How will Fruit Crop Diseases Respond to the Drought of 2010?

article comes to you from the January 2011 edition of “The Latest
Dirt” – the newsletter of the Cooperative Extension Service of the
University of Kentucky. It is authored by John Hartman, the Extension
Plant Pathology Specialist

will fruit crop diseases respond to the Drought of 2010?

Hartman, Extension Plant Pathology Specialist

this past growing season, Kentucky crops suffered from hot weather
and varying degrees of drought,
depending on location. In most of Western Kentucky, the drought began
in June, whereas in central
regions the drought began in August.

perennial crops such as apples and peaches, the drought likely
affected the health and productivity of Kentucky orchards. This past
summer, leaves of drought-stressed plants closed their stomata which
reduced their rate of photosynthesis. Photosynthesis reduction may
not kill a tree or shrub, but it means fewer carbohydrates are made
and stored for future use. Recently transplanted fruit trees posed
the greatest risk because they had not yet developed extensive root

experiencing a drought, some fungal fruit diseases do not show
symptoms until the following season
after the drought has passed causing diseases such as Botryosphaeria
canker of apple or blueberry,
peach Cytospora canker, or Armillaria root rot of most tree fruits is
not clear.

stress condition may have interfered with the plants’ defenses
against such pathogens, or possibly, the
reduced carbohydrate reserves provided the plant less energy to fight
pathogen invasions. Some
apples and peaches, in their search for water, could have sacrificed
surface roots to the drought while
relying more heavily on deeper roots.

we have excessive rains in root rot diseases. This could leave fruit
trees with few functional roots so you
may expect additional orchard decline. A benefit of drought is a
possible reduction in foliar diseases in the next year. There could
be less carry-over inoculum from foliar and fruit diseases such as
apple scab, cherry leaf spot, powdery mildew, or fruit rot diseases,
for example. However, if we
have a wet spring, this could be a short-lived benefit.

ahead even farther, the rust infections of cedar that should have
occurred, but didn’t during the dry
2010 summer, might result in fewer cedar galls in the spring of 2012
plus less rust on apples that same
summer. Kentucky fruit growers should be aware that even after the
2010 drought ends, their fruit trees will still carry scars and
memories of it. If you want to improve tree health, you should reduce
competition from weeds, provide good drainage during wet periods plus
adequate water during
dry periods and thin fruits to avoid excessive fruit load.



information for the local Cooperative Extension Service is included
below.

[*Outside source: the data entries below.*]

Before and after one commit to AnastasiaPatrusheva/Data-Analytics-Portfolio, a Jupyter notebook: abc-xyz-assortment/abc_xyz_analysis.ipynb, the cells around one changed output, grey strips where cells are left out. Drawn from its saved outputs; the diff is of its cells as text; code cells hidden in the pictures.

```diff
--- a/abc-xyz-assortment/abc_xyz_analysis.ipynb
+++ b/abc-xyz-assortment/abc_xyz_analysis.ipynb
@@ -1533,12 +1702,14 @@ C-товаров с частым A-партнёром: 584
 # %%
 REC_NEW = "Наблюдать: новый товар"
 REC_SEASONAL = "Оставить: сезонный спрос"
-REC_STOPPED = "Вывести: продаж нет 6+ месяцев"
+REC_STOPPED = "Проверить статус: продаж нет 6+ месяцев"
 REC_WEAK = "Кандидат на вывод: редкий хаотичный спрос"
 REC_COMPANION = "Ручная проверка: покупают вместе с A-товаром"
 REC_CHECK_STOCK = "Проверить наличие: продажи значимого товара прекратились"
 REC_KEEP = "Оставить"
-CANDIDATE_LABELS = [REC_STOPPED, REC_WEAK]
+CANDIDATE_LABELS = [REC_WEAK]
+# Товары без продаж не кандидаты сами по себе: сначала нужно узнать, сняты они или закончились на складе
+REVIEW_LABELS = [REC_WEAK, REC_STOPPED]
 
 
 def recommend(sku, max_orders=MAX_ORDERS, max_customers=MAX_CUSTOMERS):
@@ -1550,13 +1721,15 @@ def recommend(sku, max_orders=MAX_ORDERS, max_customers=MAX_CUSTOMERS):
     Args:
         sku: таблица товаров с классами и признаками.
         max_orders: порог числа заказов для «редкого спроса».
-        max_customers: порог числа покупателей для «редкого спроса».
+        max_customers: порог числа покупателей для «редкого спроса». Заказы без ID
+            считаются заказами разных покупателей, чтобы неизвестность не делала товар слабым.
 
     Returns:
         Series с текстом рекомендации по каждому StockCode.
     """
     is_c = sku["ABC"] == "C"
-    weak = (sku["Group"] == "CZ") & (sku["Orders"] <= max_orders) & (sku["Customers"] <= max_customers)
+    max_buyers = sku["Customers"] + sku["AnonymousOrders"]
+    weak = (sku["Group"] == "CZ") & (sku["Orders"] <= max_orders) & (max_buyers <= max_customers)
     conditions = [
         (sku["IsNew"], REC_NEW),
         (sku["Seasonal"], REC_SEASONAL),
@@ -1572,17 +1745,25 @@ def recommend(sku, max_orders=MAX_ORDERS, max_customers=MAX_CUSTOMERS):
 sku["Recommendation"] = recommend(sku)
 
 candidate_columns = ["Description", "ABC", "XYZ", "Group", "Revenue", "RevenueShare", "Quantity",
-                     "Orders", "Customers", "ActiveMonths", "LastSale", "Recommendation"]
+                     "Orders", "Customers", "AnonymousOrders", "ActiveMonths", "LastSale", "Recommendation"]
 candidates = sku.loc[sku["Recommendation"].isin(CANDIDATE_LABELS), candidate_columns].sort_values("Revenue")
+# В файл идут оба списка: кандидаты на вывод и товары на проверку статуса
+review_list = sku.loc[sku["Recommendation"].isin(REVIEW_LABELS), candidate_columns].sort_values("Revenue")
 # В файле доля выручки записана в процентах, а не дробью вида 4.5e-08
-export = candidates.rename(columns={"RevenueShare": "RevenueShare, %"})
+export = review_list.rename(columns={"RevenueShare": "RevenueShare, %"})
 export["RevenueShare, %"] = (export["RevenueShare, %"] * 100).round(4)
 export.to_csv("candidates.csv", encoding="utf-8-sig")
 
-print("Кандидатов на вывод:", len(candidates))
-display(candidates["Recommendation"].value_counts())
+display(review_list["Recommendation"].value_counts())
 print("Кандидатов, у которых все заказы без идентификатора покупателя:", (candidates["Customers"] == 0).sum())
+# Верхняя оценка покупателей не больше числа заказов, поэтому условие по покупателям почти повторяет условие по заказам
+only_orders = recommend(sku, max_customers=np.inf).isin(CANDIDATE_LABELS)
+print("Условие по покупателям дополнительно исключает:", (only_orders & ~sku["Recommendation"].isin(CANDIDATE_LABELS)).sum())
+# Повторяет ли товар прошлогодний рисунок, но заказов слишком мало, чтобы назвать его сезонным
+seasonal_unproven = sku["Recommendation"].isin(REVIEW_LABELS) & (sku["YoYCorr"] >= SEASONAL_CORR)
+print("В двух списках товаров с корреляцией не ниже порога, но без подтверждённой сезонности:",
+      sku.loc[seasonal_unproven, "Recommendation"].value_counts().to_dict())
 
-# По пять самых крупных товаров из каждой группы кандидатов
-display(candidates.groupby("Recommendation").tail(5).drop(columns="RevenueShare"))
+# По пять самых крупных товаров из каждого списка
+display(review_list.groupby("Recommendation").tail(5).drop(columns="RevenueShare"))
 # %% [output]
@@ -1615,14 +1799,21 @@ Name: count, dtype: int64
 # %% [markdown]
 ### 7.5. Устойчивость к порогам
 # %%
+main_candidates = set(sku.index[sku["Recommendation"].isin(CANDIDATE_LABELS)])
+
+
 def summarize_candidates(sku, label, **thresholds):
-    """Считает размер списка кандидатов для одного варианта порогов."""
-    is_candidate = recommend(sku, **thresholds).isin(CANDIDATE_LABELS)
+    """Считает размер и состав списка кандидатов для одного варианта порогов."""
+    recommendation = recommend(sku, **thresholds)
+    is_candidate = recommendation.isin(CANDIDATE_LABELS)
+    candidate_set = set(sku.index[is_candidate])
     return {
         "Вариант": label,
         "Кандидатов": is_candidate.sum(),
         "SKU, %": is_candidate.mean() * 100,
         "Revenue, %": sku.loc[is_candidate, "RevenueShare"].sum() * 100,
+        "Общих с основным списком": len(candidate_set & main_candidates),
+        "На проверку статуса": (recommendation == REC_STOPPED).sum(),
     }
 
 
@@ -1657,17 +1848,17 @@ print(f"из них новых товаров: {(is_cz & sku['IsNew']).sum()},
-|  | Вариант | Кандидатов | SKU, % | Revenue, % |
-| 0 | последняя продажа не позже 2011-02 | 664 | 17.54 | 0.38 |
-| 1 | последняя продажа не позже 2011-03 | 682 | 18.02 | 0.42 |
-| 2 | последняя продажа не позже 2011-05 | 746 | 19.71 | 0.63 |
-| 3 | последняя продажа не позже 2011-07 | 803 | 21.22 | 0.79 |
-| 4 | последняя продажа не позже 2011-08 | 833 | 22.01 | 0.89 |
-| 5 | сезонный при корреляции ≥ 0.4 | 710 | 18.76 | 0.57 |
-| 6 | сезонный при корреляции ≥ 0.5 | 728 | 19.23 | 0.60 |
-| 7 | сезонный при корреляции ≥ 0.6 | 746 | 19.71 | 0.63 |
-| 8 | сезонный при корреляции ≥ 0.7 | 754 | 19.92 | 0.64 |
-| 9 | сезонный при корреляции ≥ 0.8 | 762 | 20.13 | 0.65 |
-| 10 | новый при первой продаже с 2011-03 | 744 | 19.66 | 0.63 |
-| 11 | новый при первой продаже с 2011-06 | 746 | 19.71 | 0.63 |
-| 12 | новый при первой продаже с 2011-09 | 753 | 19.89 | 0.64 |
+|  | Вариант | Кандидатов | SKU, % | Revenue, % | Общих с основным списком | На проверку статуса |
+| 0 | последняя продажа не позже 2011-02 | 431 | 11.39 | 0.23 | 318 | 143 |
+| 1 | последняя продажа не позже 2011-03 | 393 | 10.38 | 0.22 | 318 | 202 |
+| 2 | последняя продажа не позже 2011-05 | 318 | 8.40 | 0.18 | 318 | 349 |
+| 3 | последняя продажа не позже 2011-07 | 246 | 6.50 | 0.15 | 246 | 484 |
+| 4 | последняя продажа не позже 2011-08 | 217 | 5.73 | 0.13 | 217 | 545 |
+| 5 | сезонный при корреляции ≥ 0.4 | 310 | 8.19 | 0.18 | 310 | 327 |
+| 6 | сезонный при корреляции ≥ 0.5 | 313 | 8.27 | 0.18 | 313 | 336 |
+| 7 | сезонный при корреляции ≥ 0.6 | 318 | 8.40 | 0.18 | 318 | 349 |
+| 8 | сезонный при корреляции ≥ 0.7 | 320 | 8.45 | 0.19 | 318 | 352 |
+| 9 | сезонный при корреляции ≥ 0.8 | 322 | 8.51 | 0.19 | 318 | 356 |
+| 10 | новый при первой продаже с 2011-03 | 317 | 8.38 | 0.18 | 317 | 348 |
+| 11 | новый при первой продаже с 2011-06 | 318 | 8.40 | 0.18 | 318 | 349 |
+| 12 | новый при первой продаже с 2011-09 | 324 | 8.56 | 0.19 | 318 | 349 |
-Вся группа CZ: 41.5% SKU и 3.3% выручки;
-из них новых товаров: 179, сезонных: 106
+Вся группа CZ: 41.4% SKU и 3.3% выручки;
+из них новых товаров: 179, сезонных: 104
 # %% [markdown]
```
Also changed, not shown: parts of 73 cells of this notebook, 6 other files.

Be sure to reach out to them – they are a great resource and
we thank them for allowing us to share this article on our blog!

Extension Service


Barret Ave.

KY 40204-1782


(502) 569-3958

can also find them on facebook by searching for “Jefferson County
Cooperative Extension Service”